    I see you.

    She is not sure if he says this or if he speaks directly into her mind that is now at his disposal. An oppressive force lifts and she falls through the earth and cries, saturating his carpet with the rape of her memory. Hours ago, I should have died, she says, and now, for the first time, I truly wish I had.

    His hand touches her back and, rather than recoil, she looks into his face, into his grey eyes, and sees herself crumbling.

    I see you, he says.

    She throws her arms around him. He squeezes her and whispers into her ear. His voice weaves through her body, connecting tissue, building a house inside her. The house is small and far away beneath a blushing sun and vanilla skies.
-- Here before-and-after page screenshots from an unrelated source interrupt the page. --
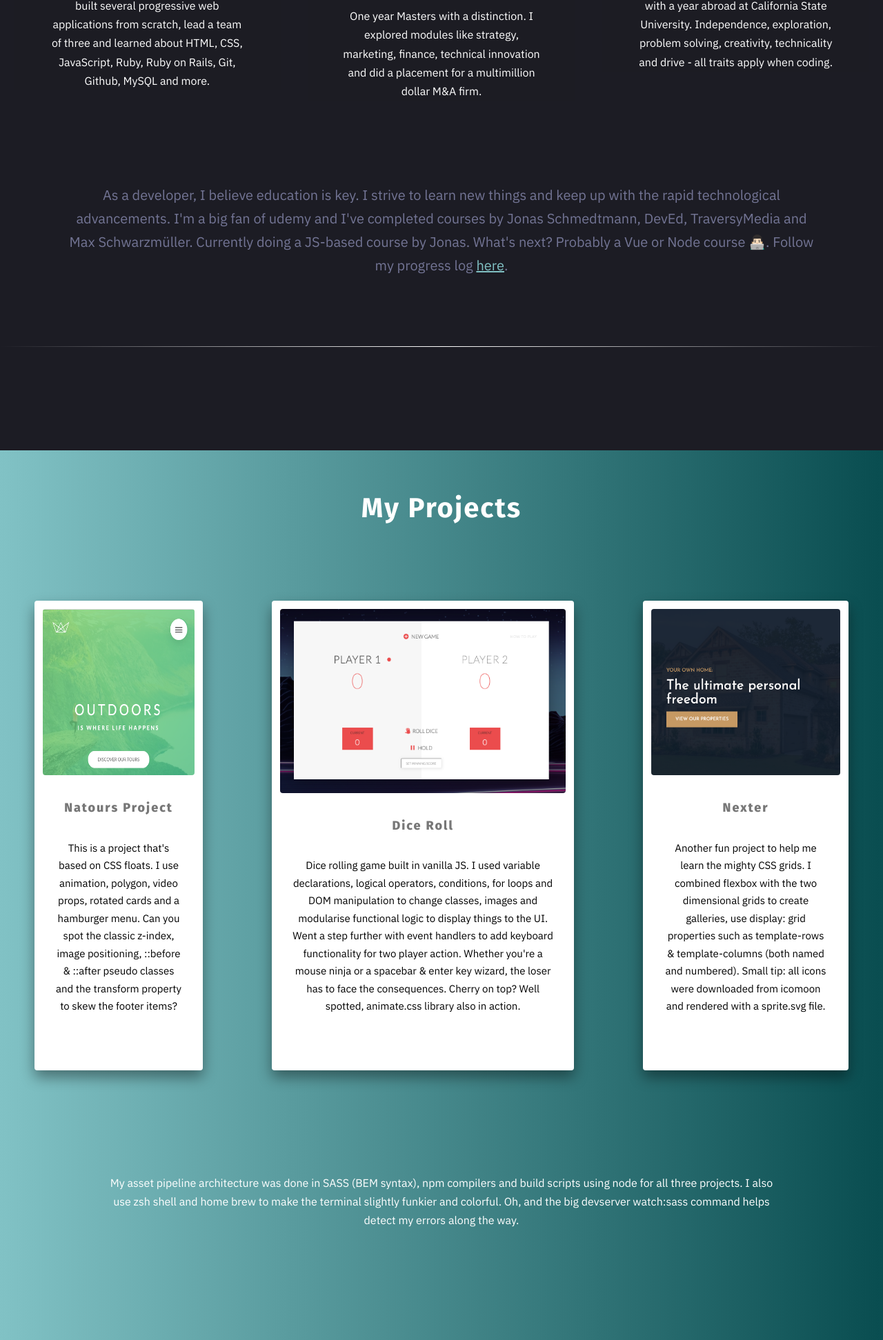
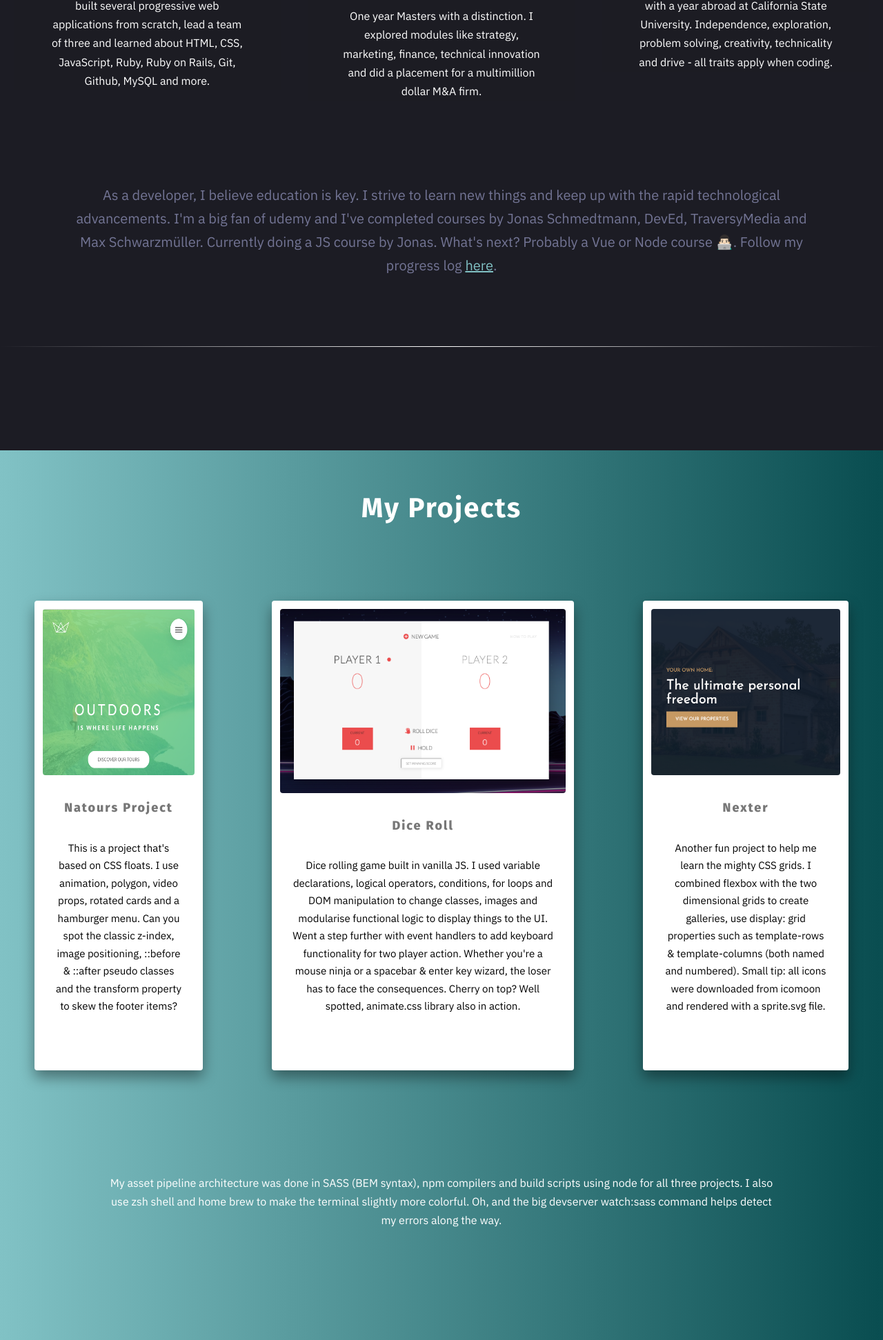
Before and after one commit to mostmojo/port-master, a website: page index.html in a window 1280 px wide. Shown: the part 3377-5320 px from the top of the page at 69% size. Drawn offline with Linux system fonts and the light colour scheme.

Commit message:
Fix copy

```diff
--- a/index.html
+++ b/index.html
@@ -138,7 +138,7 @@
                             <p class="education__description">Three years of jazz guitar performance with a year abroad at California State University. Independence, exploration, problem solving, creativity, technicality and drive - all traits apply when coding.</p>
                         </div>
                     </div>
-                    <p class="education__paragraph">As a developer, I believe education is key. I strive to learn new things and keep up with the rapid technological advancements. I'm a big fan of udemy and I've completed courses by Jonas Schmedtmann, DevEd, TraversyMedia and Max Schwarzmüller. Currently doing a JS-based course by Jonas. What's next? Probably a Vue or Node course 👨🏻‍💻. Follow my progress log <a class="log-link"href="https://github.com/mostmojo/log/blob/master/log.md">here</a>.</p>
+                    <p class="education__paragraph">As a developer, I believe education is key. I strive to learn new things and keep up with the rapid technological advancements. I'm a big fan of udemy and I've completed courses by Jonas Schmedtmann, DevEd, TraversyMedia and Max Schwarzmüller. Currently doing a JS course by Jonas. What's next? Probably a Vue or Node course 👨🏻‍💻. Follow my progress log <a class="log-link"href="https://github.com/mostmojo/log/blob/master/log.md">here</a>.</p>
                     <hr class="fade-3">
                 </article>
             </section>
@@ -196,7 +196,7 @@
                     </div>
                 </article>
                 <footer class="project__footer">
-                    My asset pipeline architecture was done in SASS (BEM syntax), npm compilers and build scripts using node for all three projects. I also use zsh shell and home brew to make the terminal slightly funkier and colorful. Oh, and the big devserver watch:sass command helps detect my errors along the way.
+                    My asset pipeline architecture was done in SASS (BEM syntax), npm compilers and build scripts using node for all three projects. I also use zsh shell and home brew to make the terminal slightly more colorful. Oh, and the big devserver watch:sass command helps detect my errors along the way.
                 </footer>
             </section>
             <section class="section-contact">
```
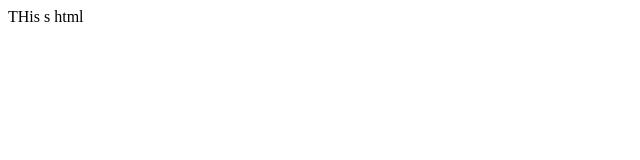
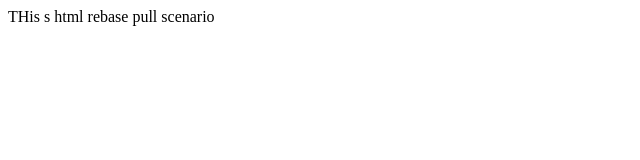
Before and after one commit to ssygh/repo1, a plain HTML site: page index1.html in a window 1280 px wide. Shown: the whole page, without its empty margins (0-640 px from the left). Drawn offline with Linux system fonts and the light colour scheme.

Commit message:
Update index1.html

```diff
--- a/index1.html
+++ b/index1.html
@@ -1,3 +1,3 @@
 <html>
-THis s html
+THis s html rebase pull scenario
 </html>
```
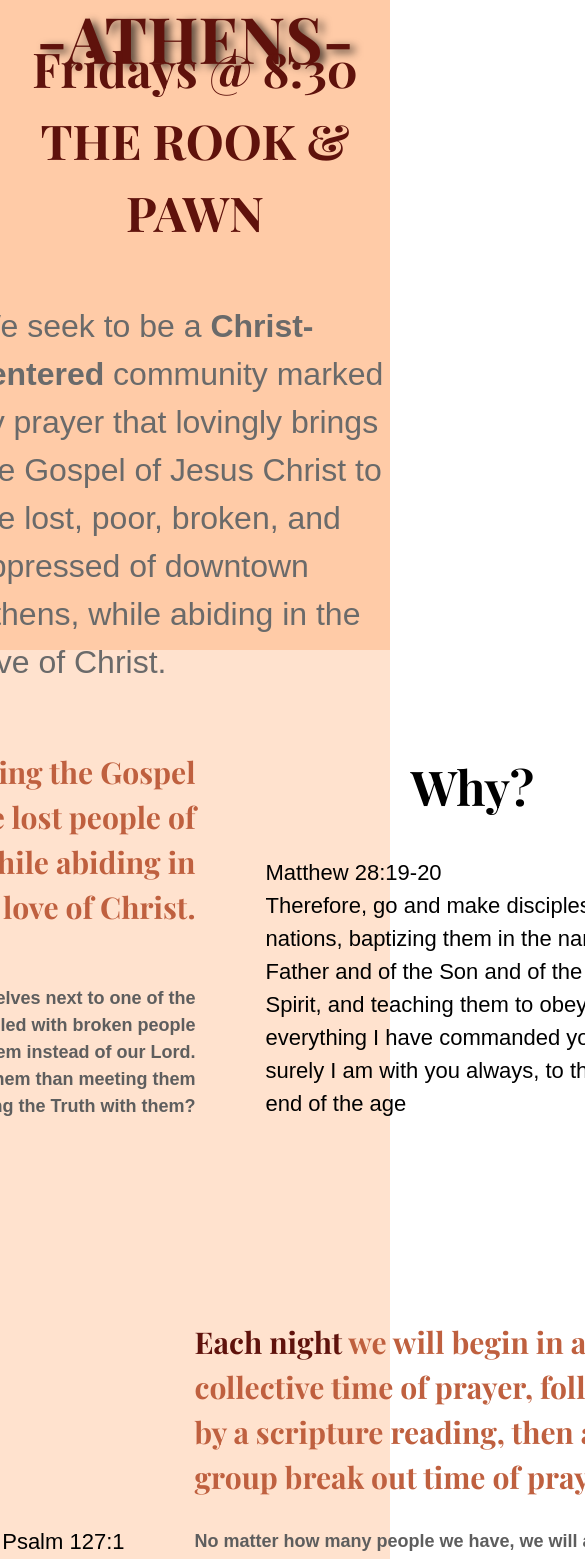
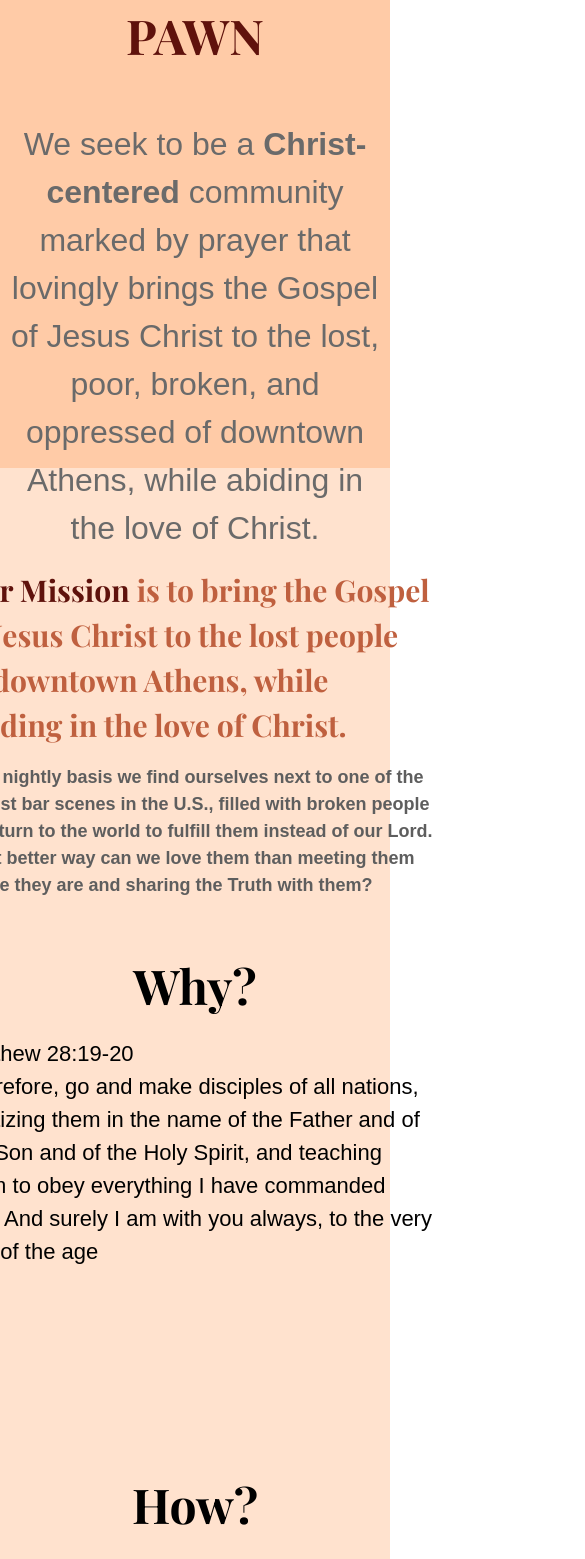
Before and after one commit to bainblan/harvest-athens, a Next.js app: page / in a window 390 px wide. Shown: the part 380-1939 px from the top of the page, 585 px wide, since content can reach past the window. Built offline with nearby package versions, Linux system fonts and the light colour scheme.

Commit message:
responsiveness finished

```diff
--- a/app/gospel/page.tsx
+++ b/app/gospel/page.tsx
@@ -8,7 +8,7 @@
     return (
         <main className="min-h-screen flex flex-col items-center justify-between bg-[#FFCBA7] gap-[100px]">
             <Navbar />
-            <FadeIn direction="down" className="flex justify-center items-center text-[48px] font-playfair font-bold text-[#5F120C] drop-shadow-[5px_3px_4px_rgba(0,0,0,0.3)]">
+            <FadeIn direction="down" className="flex justify-center text-center items-center text-[48px] font-playfair font-bold text-[#5F120C] drop-shadow-[5px_3px_4px_rgba(0,0,0,0.3)]">
                 How Can I Become a Follower of Jesus?
             </FadeIn>
             <div className="flex flex-col items-center">
@@ -16,9 +16,10 @@
                     src={cross}
                     alt="Wooden Cross necklace"
                     height={300}
+                    className="rounded-lg"
                 />
             </div>
-            <div className="flex flex-row w-[1228px] justify-between self-center text-black">
+            <div className="flex flex-col xl:flex-row gap-[50px] items-start w-fit justify-between self-center text-black">
                 <FadeIn direction="left" className="flex flex-col w-[348px] gap-[50px]">
                     <p className="font-bold font-Lato text-[24px] text-center">
                         Admit You are a Sinner and that your sin separates you from God.
@@ -63,7 +64,7 @@
                 <FadeIn direction="down" className="flex justify-center items-center text-[48px] font-playfair font-bold text-[#5F120C]">
                     Make a Decision?
                 </FadeIn>
-                <FadeIn direction="up" className="w-[790px] h-fit text-center text-black text-[24px] font-medium font-Lato">
+                <FadeIn direction="up" className="w-[520px] md:w-[790px] h-fit text-center text-black text-[24px] font-medium font-Lato">
                     If you have made a decision to accept Christ as your Lord and Savior or would like to talk more about salvation, contact Cort McGowan at<br />864-770-5600.
                 </FadeIn>
             </div>
--- a/app/leadership/page.tsx
+++ b/app/leadership/page.tsx
@@ -8,12 +8,12 @@
 
 export default function Leadership() {
     return (
-        <main className="min-h-screen flex flex-col justify-between bg-[#FFCBA7]">
+        <main className="min-h-screen flex flex-col gap-[100px] justify-between bg-[#FFCBA7]">
             <Navbar />
             <FadeIn direction="down" className="flex justify-center items-center text-[48px] font-playfair font-bold text-[#5F120C] drop-shadow-[5px_3px_4px_rgba(0,0,0,0.3)]">
                 LEADERSHIP
             </FadeIn>
-            <div className="flex flex-row justify-between w-[1200px] self-center">
+            <div className="flex flex-col md:flex-row gap-[50px] items-center justify-between w-fit self-center">
                 <Leadercard
                     img={cort}
                     name="Cort McGowan"
--- a/app/page.tsx
+++ b/app/page.tsx
@@ -1,4 +1,5 @@
 import Navbar from "../components/Navbar";
+import Landing from "../components/Landing";
 import Title from "../components/Title";
 import Why from "../components/Why";
 import How from "../components/How";
@@ -9,6 +10,7 @@
   return (
     <main>
       <Navbar />
+      <Landing />
       <Title />
       <Why />
       <How />
--- a/app/partners/page.tsx
+++ b/app/partners/page.tsx
@@ -8,12 +8,12 @@
 
 export default function Partners() {
     return (
-        <main className="min-h-screen flex flex-col justify-between bg-[#FFCBA7]">
+        <main className="min-h-screen flex flex-col gap-[100px] justify-between bg-[#FFCBA7]">
             <Navbar />
             <FadeIn direction="down" className="flex justify-center items-center text-[48px] font-playfair font-bold text-[#5F120C] drop-shadow-[5px_3px_4px_rgba(0,0,0,0.3)]">
                 Our Ministry Partners
             </FadeIn>
-            <div className="flex flex-row justify-between w-[1200px] self-center">
+            <div className="flex flex-col md:flex-row gap-[50px] items-center justify-between w-fit self-center">
                 <Partnercard
                     img={auburn}
                     name="HARVEST AUBURN"
--- a/components/Contact.tsx
+++ b/components/Contact.tsx
@@ -4,8 +4,8 @@
 
 export default function Contact() {
     return (
-        <div className="flex bg-[#FFCBA7] justify-center px-[10px] py-[100px] gap-[10px]">
-            <div className="flex w-fit h-[370px] justify-between gap-[70px]">
+        <section className="flex bg-[#FFCBA7] justify-center px-[10px] py-[100px] gap-[10px]">
+            <div className="flex flex-col items-center md:flex-row w-fit h-fit justify-between gap-[70px]">
                 <FadeIn direction="left" className="flex flex-col w-[485px] h-full justify-between">
                     <p className="font-bold font-playfair text-[30px] text-[#BF603F] text-right">
                         <span className="text-[#5F120C]">More details</span> regarding logistics, safety and resources will be shared in the <span className="text-[#5F120C]">GroupMe</span>, join if you&apos;re interested!
@@ -29,6 +29,6 @@
                     </p>
                 </FadeIn>
             </div>
-        </div>
+        </section>
     );
 }
--- a/components/How.tsx
+++ b/components/How.tsx
@@ -2,9 +2,9 @@
 
 export default function How() {
     return (
-        <div className="flex bg-[#FFE2CE] justify-center px-[10px] py-[100px] gap-[10px]">
-            <div className="flex w-fit h-[370px] justify-between gap-[70px]">
-                <FadeIn direction="up" className="flex flex-col w-[414px] h-full justify-between">
+        <section className="flex bg-[#FFE2CE] justify-center px-[10px] py-[100px] gap-[10px]">
+            <div className="flex flex-col items-center md:flex-row gap-[50px] w-fit h-fit justify-between">
+                <FadeIn direction="up" className="flex flex-col gap-[16px] w-[465px] md:w-[414px] h-full justify-between">
                     <p className="font-bold font-playfair text-[48px] text-black text-center">
                         How?
                     </p>
@@ -16,7 +16,7 @@
                         Unless the Lord builds the house, those who build it labor in vain. Unless the Lord watches over the city, the watchman stays awake in vain.
                     </p>
                 </FadeIn>
-                <FadeIn direction="right" className="flex flex-col w-[485px] h-full justify-between">
+                <FadeIn direction="right" className="flex flex-col w-[465px] h-full gap-[16px] justify-between">
                     <p className="font-bold font-playfair text-[30px] text-[#BF603F] text-left">
                         <span className="text-[#5F120C]">Each night</span> we will begin in a collective time of prayer, followed by a scripture reading, then a group break out time of prayer.
                     </p>
@@ -25,6 +25,6 @@
                     </p>
                 </FadeIn>
             </div>
-        </div>
+        </section>
     );
 }
--- /dev/null
+++ b/components/Landing.tsx
@@ -0,0 +1,9 @@
+
+
+export default function Landing() {
+    return (
+        <div>
+
+        </div>
+    );
+}
--- a/components/Leadercard.tsx
+++ b/components/Leadercard.tsx
@@ -3,7 +3,7 @@
 
 export default function Leadercard({ img, name, pos }: { img: StaticImageData, name: string, pos: string }) {
     return (
-        <div className="flex flex-col h-fit bg-[#FFF7EA] gap-[10px] px-[20px] py-[20px] items-center rounded-xl drop-shadow-[5px_3px_4px_rgba(0,0,0,0.3)] transition duration-200 ease-out hover:-translate-y-1 hover:scale-110">
+        <div className="flex flex-col w-fit h-fit bg-[#FFF7EA] gap-[10px] px-[20px] py-[20px] items-center rounded-xl drop-shadow-[5px_3px_4px_rgba(0,0,0,0.3)] transition duration-200 ease-out hover:-translate-y-1 hover:scale-110">
             <Image
                 src={img}
                 alt={name}
--- a/components/Title.tsx
+++ b/components/Title.tsx
@@ -3,9 +3,7 @@
 import FadeIn from "../components/FadeIn"
 export default function Title() {
     return (
-        <>
-            <Image src={downtown} alt="Downtown Athens" className="w-full" height={574} />
-            <div className="flex w-full h-fit bg-[#FFCBA7] justify-center px-[10px] pb-[50px]">
+        <section className="flex w-full h-fit bg-[#FFCBA7] justify-center px-[10px] pb-[50px]">
             <div className="flex flex-col w-[854px] h-[754px] justify-between items-center">
                 <h1 className="text-[#5F120C] text-center font-bold font-playfair text-[96px] drop-shadow-[5px_3px_4px_rgba(0,0,0,0.7)]">
                     HARVEST<br />
@@ -15,11 +13,10 @@
                     Fridays @ 8:30<br />
                     THE ROOK & PAWN
                 </h3>
-                    <FadeIn direction="down" className="text-[#6A6A6A] font-lato text-[32px]">
+                <FadeIn direction="down" className="text-[#6A6A6A] text-center md:text-left px-[30px] font-lato text-[32px]">
                     We seek to be a <b>Christ-centered</b> community marked by prayer that lovingly brings the Gospel of Jesus Christ to the lost, poor, broken, and oppressed of downtown Athens, while abiding in the love of Christ.
                 </FadeIn>
             </div>
-            </div>
-        </>
+        </section>
     );
 }
--- a/components/Why.tsx
+++ b/components/Why.tsx
@@ -1,28 +1,27 @@
 import FadeIn from "../components/FadeIn";
 
 export default function Why() {
-
     return (
-        <div className="flex bg-[#FFE2CE] justify-center px-[10px] py-[100px] gap-[10px]">
-            <div className="flex w-fit h-[370px] justify-between gap-[70px]">
-                <FadeIn direction="left" className="flex flex-col w-[485px] h-full justify-between">
-                    <p className="font-bold font-playfair text-[30px] text-[#BF603F] text-right">
+        <section className="flex bg-[#FFE2CE] justify-center px-[10px] py-[100px] gap-[10px]">
+            <div className="flex flex-col items-center md:flex-row gap-[50px] w-fit h-fit justify-between">
+                <FadeIn direction="left" className="flex flex-col w-[475px] h-full gap-[16px] justify-between">
+                    <p className="font-bold font-playfair text-[30px] text-[#BF603F] md:text-right">
                         <span className="text-[#5F120C]">Our Mission</span> is to bring the Gospel of Jesus Christ to the lost people of downtown Athens, while abiding in the love of Christ.
                     </p>
-                    <p className="font-semibold font-Lato text-[18px] text-[#5E5E5E] text-right">
+                    <p className="font-semibold font-Lato text-[18px] text-[#5E5E5E] md:text-right">
                         On a nightly basis we find ourselves next to one of the largest bar scenes in the U.S., filled with broken people who turn to the world to fulfill them instead of our Lord. What better way can we love them than meeting them where they are and sharing the Truth with them?
                     </p>
                 </FadeIn>
-                <FadeIn direction="up" className="flex flex-col w-[414px] h-full justify-between">
+                <FadeIn direction="up" className="flex flex-col gap-[16px] w-[475px] md:w-[414px] h-full justify-between">
                     <p className="font-bold font-playfair text-[48px] text-black text-center">
                         Why?
                     </p>
-                    <p className="font-medium font-Lato text-[22px] text-black text-left">
+                    <p className="font-medium font-Lato text-[22px] text-black md:text-left">
                         Matthew 28:19-20<br />
                         Therefore, go and make disciples of all nations, baptizing them in the name of the Father and of the Son and of the Holy Spirit, and teaching them to obey everything I have commanded you. And surely I am with you always, to the very end of the age
                     </p>
                 </FadeIn>
             </div>
-        </div>
+        </section>
     );
 }
```
Lines whose indentation alone changed are shown as unchanged.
    That night they sleep beside one another beneath the crashing of the purifying baptism. A thousand dreams pass between them, a thousand moments passed from the future into their minds. They fill the room in a hurricane of sensations and emotions, each dream a fragment of what has yet to happen. At the center are her eyes, a dream they share, a dream pulling them through the fallen sky above the clouds to where the sun shimmers gold like the rings of her iris. Inside their phosphorescent fog, a city grows from the ethereal dust. A city with no past to forget or memories to regret, a city filled only with songs of the future. There are no walls and no deaths. She plummets through the bed and down the five floors into the water and further through the earth following the cyclone trail of their dream. He chases, her eyes lighting the path through the labyrinth of their minds. Their fingertips meet outside the city gates and they draw close, exchanging self and mind, collapsing into one another like bodies of water, the cyclone jigsawing their selves and reforming a singular entity. Her heart is the ocean and he dives until his lungs give way and he swallows mouthful after mouthful. Passing through the city, it blossoms in cerulean and emerald, their consummation birthing life for the world yet to exist.

    The rain continues for days and they never leave his bed until the ceiling crashes in and they swim out the window in search of what will someday be.

Edward J Rathke wanders the world in search of adventure while masquerading as a poet and lover of the arts. In truth, he
wastes most hours making bad decisions and trying, desperately, to not die. More of his life and words may be found at




Copyright 2009